Provided records Block Start
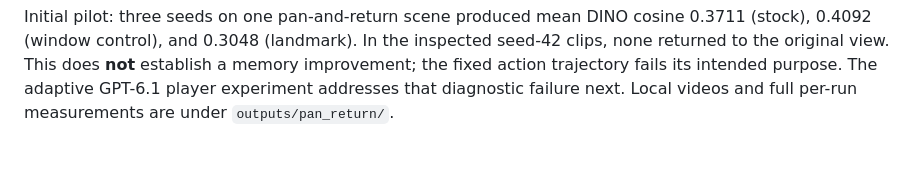
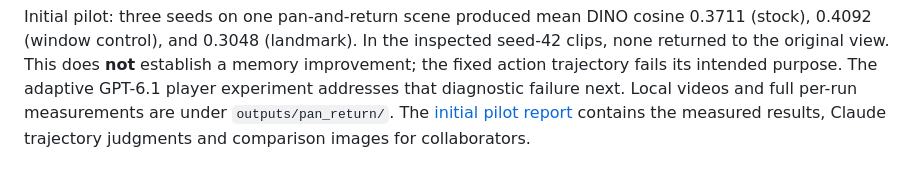
Before and after one commit to npow/recall, a Markdown page: README.md, the part around the change. GitHub-like rendering.

Commit message:
Publish measured pilot failures and visual comparisons

```diff
--- a/README.md
+++ b/README.md
@@ -152,3 +152,5 @@ seed-42 clips, none returned to the original view. This does **not** establish a
 memory improvement; the fixed action trajectory fails its intended purpose.
 The adaptive GPT-6.1 player experiment addresses that diagnostic failure next.
 Local videos and full per-run measurements are under `outputs/pan_return/`.
+The [initial pilot report](results/2026-11-14-pilot/README.md) contains the measured
+results, Claude trajectory judgments and comparison images for collaborators.
```
Also changed, not shown: results/2026-11-14-pilot/README.md (added, +45 -0 lines), results/2026-11-14-pilot/adaptive-comparison.jpg (added), results/2026-11-14-pilot/open-loop-comparison.jpg (added), 4 other files.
Provided records Block End
From the records, copy out each line that includes the string "measured".

Publish measured pilot failures and visual comparisons
+The [initial pilot report](results/2026-11-14-pilot/README.md) contains the measured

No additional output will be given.